Today I wanted to talk about fat. Fat has been a controversial topic lately with a lot of current articles and research showing that traditional advice of low-fat diet or reducing saturated fat may not be the key to health.
Did anyone see the Times magazine cover from June? It was entitled. Eat Butter. Scientists labelled fat the enemy. Why they were wrong. A very provocative title!
This week I attended a session on Alberta’s newest nutrition practice guidelines for cardiovascular care. Talk about timing! A huge working group of Alberta Dietitians with consultation to other health professionals reviewed all the latest research on fats and cardiovascular disease to revamp our dietary messages. I love this because it means a whole lot less work for me. 😉
So what did I learn?
1. LDL cholesterol may not be the best marker
Traditionally, LDL cholesterol has been labelled as the “bad” cholesterol. If your number is high that means you need to adjust your diet or go on medication to reduce your risk of heart disease. However, this practice is becoming controversial because 50% of people who have a heart attack actually have a normal LDL cholesterol.
So were we wrong all this time? Yes and no. Part of what has changed is the understanding that there are two types of LDL cholesterol, small and large.

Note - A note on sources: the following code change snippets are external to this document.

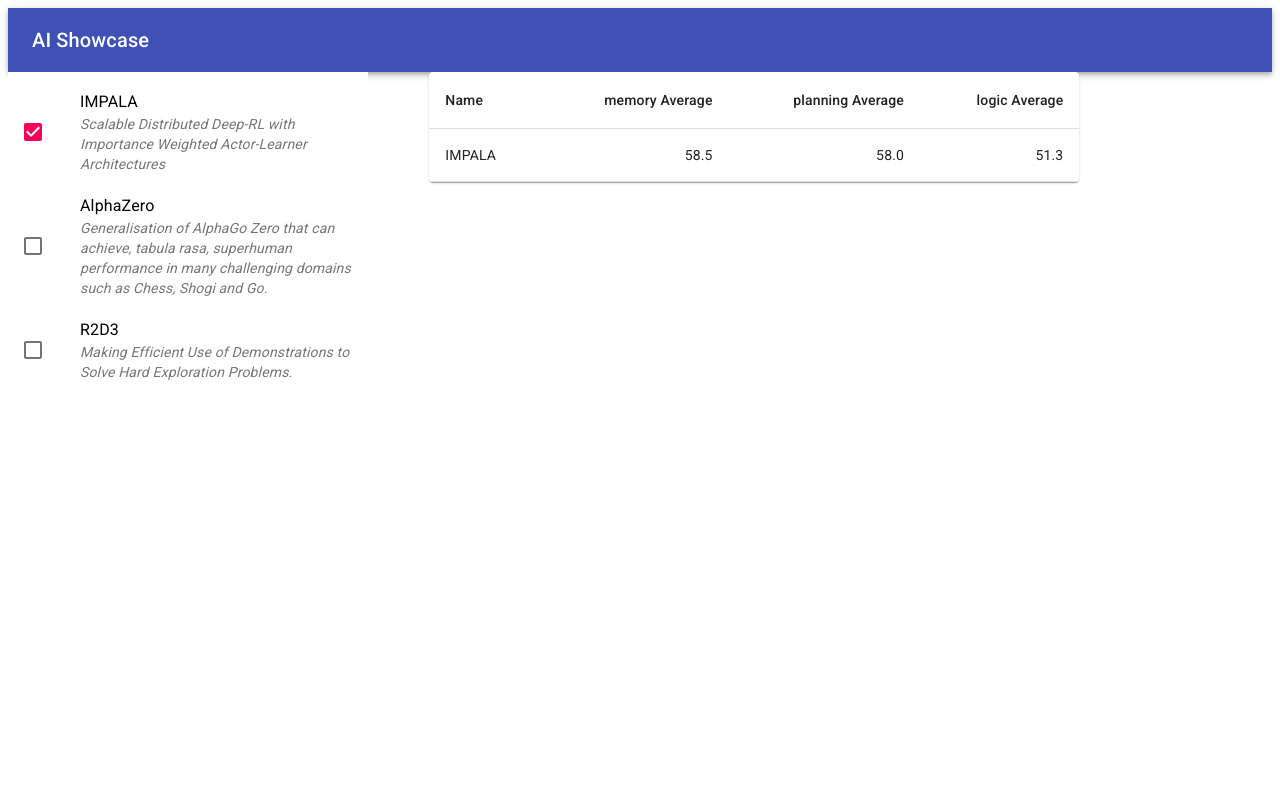
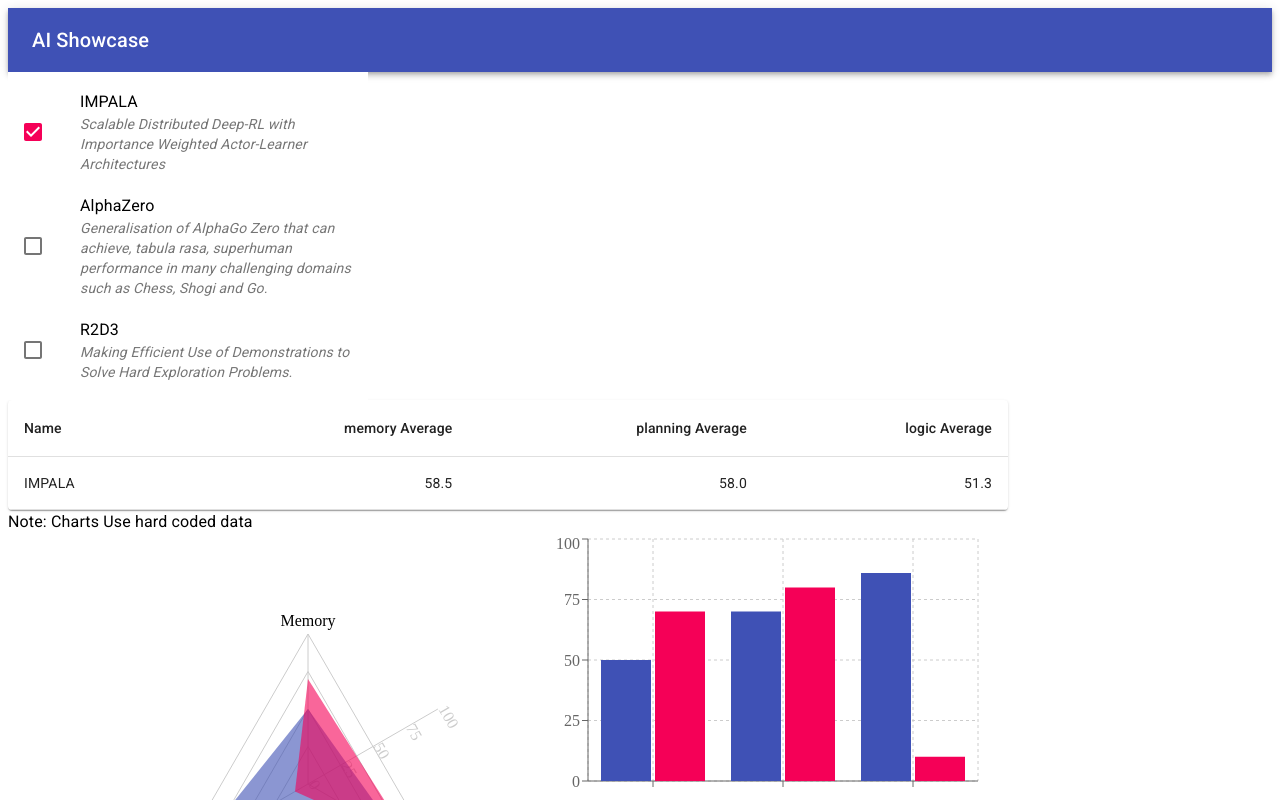
Before and after one commit to cthogg/ai-showcase, a React (Create React App) app: page / in a window 1280 px wide. Both pictures are taken after a click on the element 188 px from the left and 132 px from the top of the page. Shown: the top 800 px of the page. Built offline with nearby package versions, Linux system fonts and the light colour scheme.

Commit message:
feat: add charts with hard coded data

```diff
--- a/package.json
+++ b/package.json
@@ -13,10 +13,12 @@
     "@types/react": "^16.9.23",
     "@types/react-dom": "^16.9.5",
     "@types/react-test-renderer": "^16.9.2",
+    "@types/recharts": "^1.8.7",
     "react": "^16.13.0",
     "react-dom": "^16.13.0",
     "react-scripts": "3.4.0",
     "react-test-renderer": "^16.13.0",
+    "recharts": "^1.8.5",
     "typescript": "^3.7.5"
   },
   "scripts": {
--- /dev/null
+++ b/src/components/Charts.tsx
@@ -0,0 +1,111 @@
+import React from "react";
+import {
+  Radar,
+  RadarChart,
+  PolarGrid,
+  Legend,
+  PolarAngleAxis,
+  PolarRadiusAxis,
+  BarChart,
+  Bar,
+  XAxis,
+  YAxis,
+  CartesianGrid,
+  Tooltip
+} from "recharts";
+import { Grid, Typography } from "@material-ui/core";
+interface MyRadarChartProps {
+  name?: string;
+}
+
+const colorOne = "#3f51b5";
+const colorTwo = "#f50057";
+
+const data = [
+  {
+    subject: "Memory",
+    A: 50,
+    B: 70,
+    fullMark: 100
+  },
+  {
+    subject: "Planning",
+    A: 70,
+    B: 80,
+    fullMark: 100
+  },
+  {
+    subject: "Logic",
+    A: 86,
+    B: 10,
+    fullMark: 100
+  }
+];
+
+const MyRadarChart: React.FunctionComponent<MyRadarChartProps> = ({
+  name
+}: MyRadarChartProps): JSX.Element => {
+  return (
+    <>
+      <Typography> Note: Charts Use hard coded data </Typography>
+      <Grid container>
+        <Grid item>
+          <RadarChart
+            cx={300}
+            cy={250}
+            outerRadius={150}
+            width={500}
+            height={500}
+            data={data}
+            margin={{
+              top: 5,
+              right: 30,
+              left: 20,
+              bottom: 5
+            }}
+          >
+            <PolarGrid />
+            <PolarAngleAxis dataKey="subject" />
+            <PolarRadiusAxis angle={30} domain={[0, 100]} />
+            <Radar
+              name="Impala"
+              dataKey="A"
+              fill={colorOne}
+              fillOpacity={0.6}
+            />
+            <Radar
+              name="AlphaZero"
+              dataKey="B"
+              fill={colorTwo}
+              fillOpacity={0.6}
+            />
+            <Legend />
+          </RadarChart>
+        </Grid>
+        <Grid item>
+          <BarChart
+            width={500}
+            height={300}
+            data={data}
+            margin={{
+              top: 5,
+              right: 30,
+              left: 20,
+              bottom: 5
+            }}
+          >
+            <CartesianGrid strokeDasharray="3 3" />
+            <XAxis dataKey="name" />
+            <YAxis />
+            <Tooltip />
+            <Legend />
+            <Bar name="Impala" dataKey="A" fill={colorOne} />
+            <Bar name="AlphaZero" dataKey="B" fill={colorTwo} />
+          </BarChart>
+        </Grid>
+      </Grid>
+    </>
+  );
+};
+
+export default MyRadarChart;
--- a/src/components/ShowcaseGrid.tsx
+++ b/src/components/ShowcaseGrid.tsx
@@ -3,6 +3,7 @@ import AgentList from "./AgentList";
 import { FEAgent } from "../types";
 import SelectedAgentsTable from "./SelectedAgentsTable";
 import { Grid } from "@material-ui/core";
+import MyRadarChart from "./Charts";
 
 interface ShowCaseGridProps {
   agents: FEAgent[];
@@ -21,7 +22,12 @@ const ShowCaseGrid: React.FunctionComponent<ShowCaseGridProps> = ({
         </Grid>
         <Grid item>
           {selectedAgents.length > 0 && (
-            <SelectedAgentsTable agents={selectedAgents}> </SelectedAgentsTable>
+            <>
+              <SelectedAgentsTable
+                agents={selectedAgents}
+              ></SelectedAgentsTable>
+              <MyRadarChart />
+            </>
           )}
         </Grid>
       </Grid>
```
Also changed, not shown: 2 other files (tests, documents, lock files or other folders).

It seems that a large amount of the small LDL is really what’s “bad” but at this time, there aren’t readily available testing to determine which type of LDL cholesterol you have.
2. Low-fat diets aren’t the best option
Recent evidence has shown that a low-fat diet does reduce LDL cholesterol, however that has not led to a reduction in overall cardiovascular events. The reasoning is that a low-fat diet often equates to a high-carb diet. When fat in the diet is replaced by large amount of simple carbohydrates this appears to have a negative effect on cardiovascular health.
The focus of the diet shouldn’t be low-fat instead it should be on eating healthy, unsaturated fats (though saturated fats in moderate amounts are okay). Particular attentions should be made to Omega-3 fats as these have cardio-protective qualities.
3. Trans fats are bad
Hurray! The nutrition community got something right. Our advice to avoid trans-fats remains in place.
4. Mediterranean diet pattern is best
When evaluating a bunch of different dietary patterns, the Mediterranean diet came on top for cardiovascular health and adherence. I mean, who doesn’t want to eat like an Italian?
The Mediterranean diet focuses on vegetables, fruits, whole grains, fish, legumes, nuts and unsaturated fats. Red meat and sweets are limited.
Have your views on fats changed?